365 Movies By Day Reviews of Movies I Watch that I Feel Like Writing About

31Dec/170

mother! (2017)
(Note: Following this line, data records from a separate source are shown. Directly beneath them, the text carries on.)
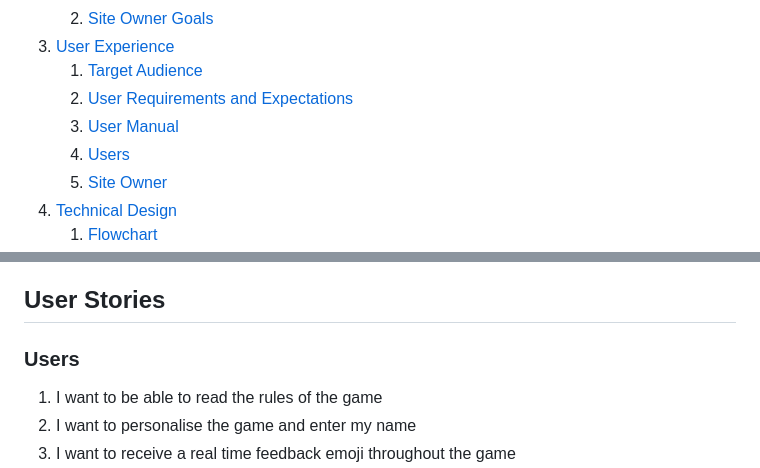
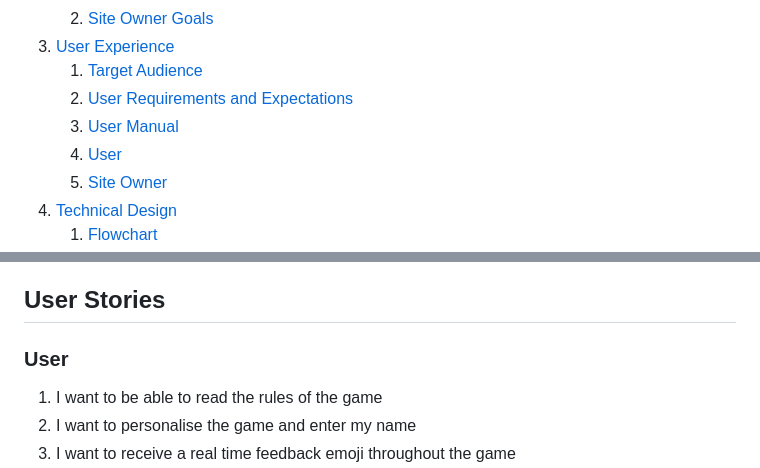
Before and after one commit to DanielE-J/Battle-Ship, a Markdown page: README.md, 2 parts joined by grey strips. Drawn GitHub-style.

Commit message:
fixed read me table

```diff
--- a/README.md
+++ b/README.md
@@ -17,7 +17,7 @@ Live site: https://dej-battle-ship-09b38984d0bb.herokuapp.com/
     1. [Target Audience](#target-audience)
     2. [User Requirements and Expectations](#user-requirements-and-expectations)
     3. [User Manual](#user-manual)
-    4. [Users](#users-)
+    4. [User](#user)
     5. [Site Owner](#site-owner)
 4. [Technical Design](#technical-design)
     1. [Flowchart](#flowchart)
@@ -105,7 +105,7 @@ Welcome to my Battle-ship game, Hope you will enjoy it.
 
 ## User Stories
 
-### Users
+### User
 
 1. I want to be able to read the rules of the game
 2. I want to personalise the game and enter my name
```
There are two different types of people in the world. There is the group of people who, when asked if they've seen Darren Aronofsky's (The Wrestler, Black Swanmother will say no. And then there is the group of people who kind of look at you with a bizarre look on their face and shamingly say, "Yeah" and hope that you don't ask any follow-up questions. And that's not to say they are embarrassed by admitting that they've seen the movie (we've all been at theater before when we walk out with our heads down, hoping that we don't see anybody that we know because we don't want them to know we just paid to see a movie that was THAT bad), but because the film is so far out there that a follow-up question asking the person what they thought about it or if they liked it might allow them to draw conclusions about us. Aronofsky makes movies that you either love or hate. I absolutely adored The Wrestler and Black Swan, but passionately hated Noah. I have a certain respect for Requiem for a Dream and have desperately tried, but have been unsuccessful in my attempts to sit through The Fountain. If you have not liked a single one of the movies that I just referenced, I can almost guarantee that your experience with mother! will not be an enjoyable one. However, if have liked one or more of the five previously mentioned film and are willing to go into mother! with an open mind, I cannot promise that you'll enjoy it, but I do think you will appreciate it. I found myself appreciating it far more than enjoying it, but I THINK I still enjoyed it. I will say this...the film started like a normal film might start, but ended differently than any film I've seen before. And the entire time, I could not look away from the screen. This film absolutely offers something that you just haven't seen before, especially with a cast as magnificent as this one.

With that said, before I get into the specifics of this review, let's take a second to just marvel at the cast that Aronofsky was able to secure for this love it or hate it film. Sure he has pulled in the likes of Russell Crowe, Jennifer Connelly, Natalie Portman, Mickey Rourke, Marisa Tomei, Emma Watson, Hugh Jackman, and Rachel Weisz to work with him...but not in the same film! With Jennifer Lawrence (Silver Linings Playbook, American Hustle), Javier Bardem (No Country for Old Men, Biutiful), Ed Harris (Pollock, The Hours), Michelle Pfeiffer (The Fabulous Baker Boys, Dangerous Liaisons), Domhnall Gleeson (The Revenant, Brooklyn) who, on a side note cannot make a bad film choice to save his life in his already illustrious career, and Kristin Wiig (Bridesmaids, Welcome to Me) . Aronofsky has slowly become one of those directors that actors want to work with at some point in their career. And the speed at which he directs a movie (about one every three years) makes some actors maybe want to chomp at the bit when a potential role is dangled in front of their face. The film is worth the price of admission alone to see the actors. Heck, Lawrence, Bardem, Harris, and Pfeiffer have a combined 14 Oscar nominations for acting between them alone.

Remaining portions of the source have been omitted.